▸ TASK STATEMENT: The records that follow need to be printed exactly. Leave out each image.

Top of SUPPLIED MATERIAL

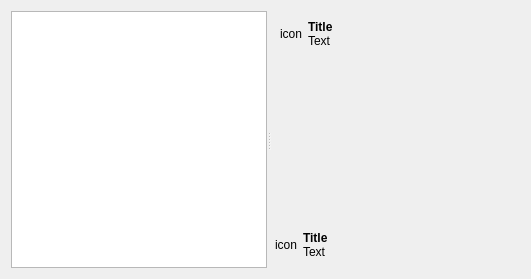
KDE/knipptasch, file src/config/configwidget.ui: the form before one commit.
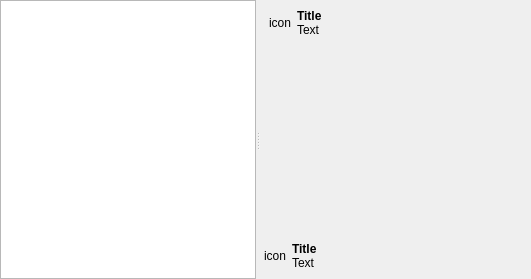
The form after the commit.

Commit message: remove double margin (one in ConfigWidget, the other in ConfigDialog)

What changed in the file:
```diff
--- a/src/config/configwidget.ui
+++ b/src/config/configwidget.ui
@@ -14,6 +14,9 @@
    <string comment="KDE::DoNotExtract">Dialog</string>
   </property>
   <layout class="QVBoxLayout" name="verticalLayout_2">
+   <property name="margin">
+    <number>0</number>
+   </property>
    <item>
     <widget class="QSplitter" name="splitter">
      <property name="orientation">
```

Bottom of SUPPLIED MATERIAL

▸ ANSWER BELOW:
KDE/knipptasch, file src/config/configwidget.ui: the form before one commit.
The form after the commit.

Commit message: remove double margin (one in ConfigWidget, the other in ConfigDialog)

What changed in the file:
```diff
--- a/src/config/configwidget.ui
+++ b/src/config/configwidget.ui
@@ -14,6 +14,9 @@
    <string comment="KDE::DoNotExtract">Dialog</string>
   </property>
   <layout class="QVBoxLayout" name="verticalLayout_2">
+   <property name="margin">
+    <number>0</number>
+   </property>
    <item>
     <widget class="QSplitter" name="splitter">
      <property name="orientation">
```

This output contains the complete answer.